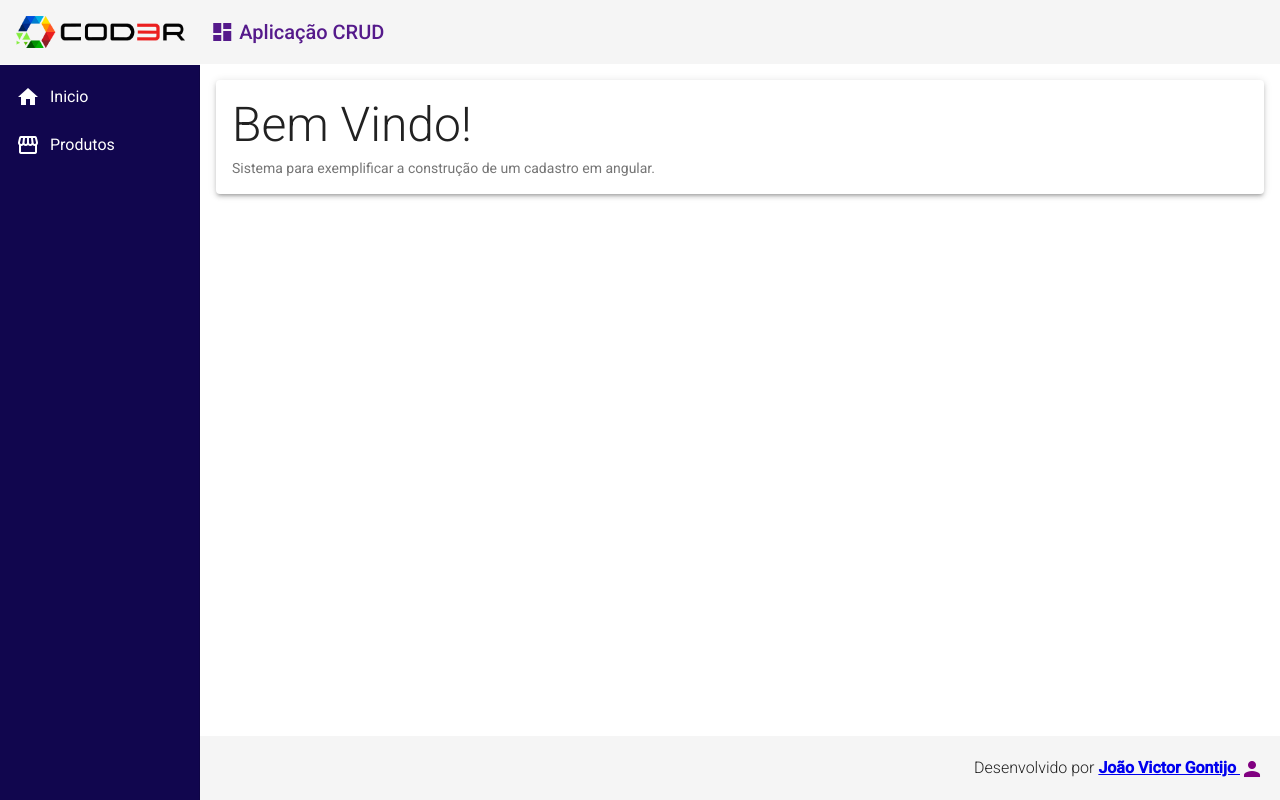
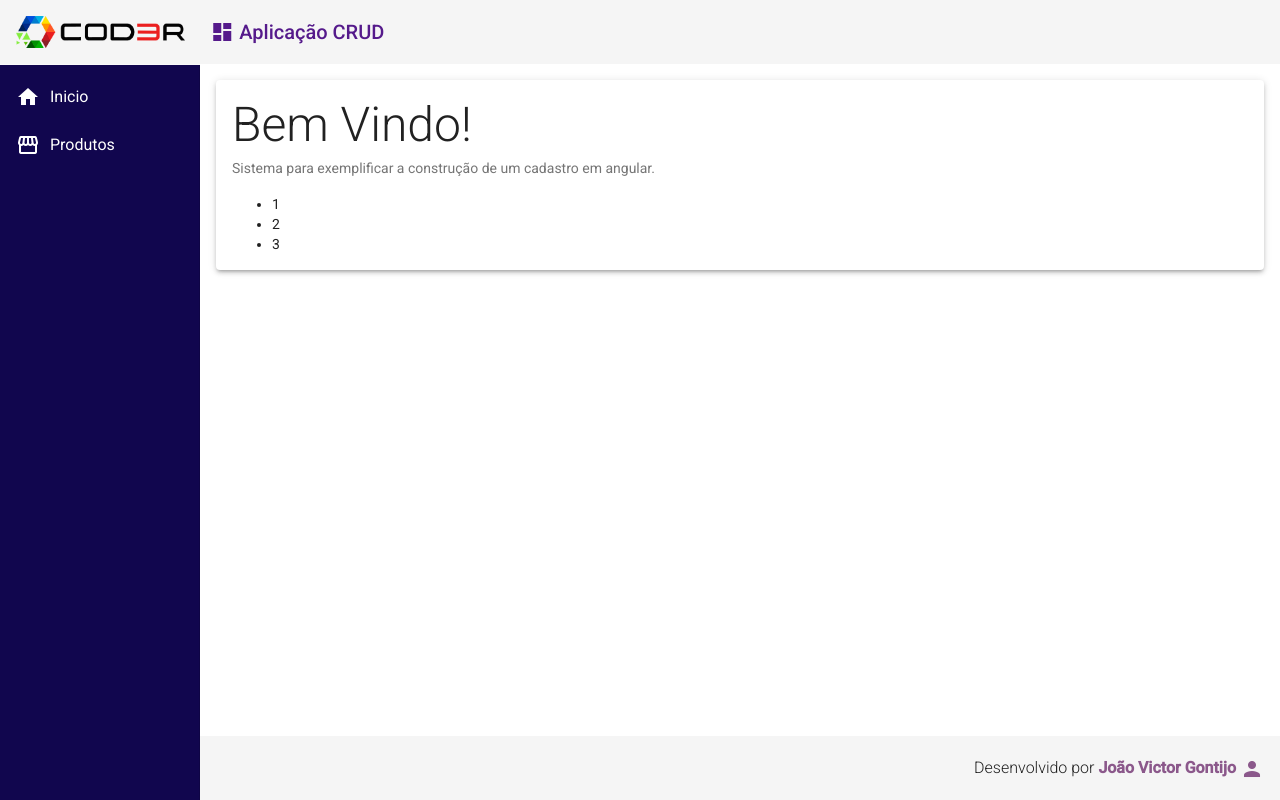
Before and after one commit to jvgontijo/cod3r-angular-crud, an Angular app in the folder frontend/: page / in a window 1280 px wide. Built offline with nearby package versions, Linux system fonts and the light colour scheme.

Commit message:
criado diretivas purple e for

```diff
--- a/frontend/src/app/components/template/footer/footer.component.css
+++ b/frontend/src/app/components/template/footer/footer.component.css
@@ -9,3 +9,15 @@
     font-size: 1rem;
     font-weight: 300;
 }
+
+.footer a:link {
+    text-decoration: none;
+}
+
+.footer a:visited {
+    text-decoration: none;
+}
+
+.footer strong{
+    text-decoration: none;
+}
--- a/frontend/src/app/components/template/footer/footer.component.html
+++ b/frontend/src/app/components/template/footer/footer.component.html
@@ -1,12 +1,11 @@
 <mat-toolbar class="footer">
     <span>
         Desenvolvido por
-        <a href="https://github.com/jvgontijo" target="_blank">
+        <a href="https://github.com/jvgontijo" target="_blank" appPurple>
             <strong> João Victor Gontijo </strong>
-            <i class="material-icons purple v-middle">
+            <i class="material-icons v-middle" appPurple>
                 person
             </i>
         </a>
-
     </span>
 </mat-toolbar>
--- /dev/null
+++ b/frontend/src/app/directives/for.directive.ts
@@ -0,0 +1,21 @@
+import { Directive, Input, OnInit, TemplateRef, ViewContainerRef } from '@angular/core';
+
+@Directive({
+  selector: '[myFor]'
+})
+export class ForDirective implements OnInit {
+
+  @Input('myForIn') numbers: number[] = [];
+
+  constructor(
+    private container: ViewContainerRef,
+    private template: TemplateRef<any>) {
+  }
+
+  ngOnInit(): void {
+    for(let number of this.numbers){
+      this.container.createEmbeddedView(
+        this.template, {$implicit: number})
+    }
+  }
+}
--- /dev/null
+++ b/frontend/src/app/directives/purple.directive.ts
@@ -0,0 +1,12 @@
+import { Directive, ElementRef } from '@angular/core';
+
+@Directive({
+  selector: '[appPurple]'
+})
+export class PurpleDirective {
+
+  constructor(private el: ElementRef) {
+    el.nativeElement.style.color = '#793d79da'
+  }
+
+}
--- a/frontend/src/app/views/home/home.component.html
+++ b/frontend/src/app/views/home/home.component.html
@@ -3,4 +3,8 @@
     <mat-card-subtitle class="subtitle">
         Sistema para exemplificar a construção de um cadastro em angular.
     </mat-card-subtitle>
+    <ul>
+        <li *myFor="let n in [1, 2, 3]">{{ n }}</li>
+    </ul>
+
 </mat-card>
--- a/frontend/src/styles.css
+++ b/frontend/src/styles.css
@@ -4,7 +4,7 @@ html, body { height: 100%; }
 body { margin: 0; font-family: Roboto, "Helvetica Neue", sans-serif; }
 
 .purple {
-    color: purple;
+    color: #793d79da;
 }
 
 .v-middle {
```
Also changed, not shown: frontend/src/app/app.module.ts (+6 -2 lines).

════════

_Exercise objective:_ All of the data above needs to be given again exactly. Leave out each image.

_Result below:_
Before and after one commit to jvgontijo/cod3r-angular-crud, an Angular app in the folder frontend/: page / in a window 1280 px wide. Built offline with nearby package versions, Linux system fonts and the light colour scheme.

Commit message:
criado diretivas purple e for

```diff
--- a/frontend/src/app/components/template/footer/footer.component.css
+++ b/frontend/src/app/components/template/footer/footer.component.css
@@ -9,3 +9,15 @@
     font-size: 1rem;
     font-weight: 300;
 }
+
+.footer a:link {
+    text-decoration: none;
+}
+
+.footer a:visited {
+    text-decoration: none;
+}
+
+.footer strong{
+    text-decoration: none;
+}
--- a/frontend/src/app/components/template/footer/footer.component.html
+++ b/frontend/src/app/components/template/footer/footer.component.html
@@ -1,12 +1,11 @@
 <mat-toolbar class="footer">
     <span>
         Desenvolvido por
-        <a href="https://github.com/jvgontijo" target="_blank">
+        <a href="https://github.com/jvgontijo" target="_blank" appPurple>
             <strong> João Victor Gontijo </strong>
-            <i class="material-icons purple v-middle">
+            <i class="material-icons v-middle" appPurple>
                 person
             </i>
         </a>
-
     </span>
 </mat-toolbar>
--- /dev/null
+++ b/frontend/src/app/directives/for.directive.ts
@@ -0,0 +1,21 @@
+import { Directive, Input, OnInit, TemplateRef, ViewContainerRef } from '@angular/core';
+
+@Directive({
+  selector: '[myFor]'
+})
+export class ForDirective implements OnInit {
+
+  @Input('myForIn') numbers: number[] = [];
+
+  constructor(
+    private container: ViewContainerRef,
+    private template: TemplateRef<any>) {
+  }
+
+  ngOnInit(): void {
+    for(let number of this.numbers){
+      this.container.createEmbeddedView(
+        this.template, {$implicit: number})
+    }
+  }
+}
--- /dev/null
+++ b/frontend/src/app/directives/purple.directive.ts
@@ -0,0 +1,12 @@
+import { Directive, ElementRef } from '@angular/core';
+
+@Directive({
+  selector: '[appPurple]'
+})
+export class PurpleDirective {
+
+  constructor(private el: ElementRef) {
+    el.nativeElement.style.color = '#793d79da'
+  }
+
+}
--- a/frontend/src/app/views/home/home.component.html
+++ b/frontend/src/app/views/home/home.component.html
@@ -3,4 +3,8 @@
     <mat-card-subtitle class="subtitle">
         Sistema para exemplificar a construção de um cadastro em angular.
     </mat-card-subtitle>
+    <ul>
+        <li *myFor="let n in [1, 2, 3]">{{ n }}</li>
+    </ul>
+
 </mat-card>
--- a/frontend/src/styles.css
+++ b/frontend/src/styles.css
@@ -4,7 +4,7 @@ html, body { height: 100%; }
 body { margin: 0; font-family: Roboto, "Helvetica Neue", sans-serif; }
 
 .purple {
-    color: purple;
+    color: #793d79da;
 }
 
 .v-middle {
```
Also changed, not shown: frontend/src/app/app.module.ts (+6 -2 lines).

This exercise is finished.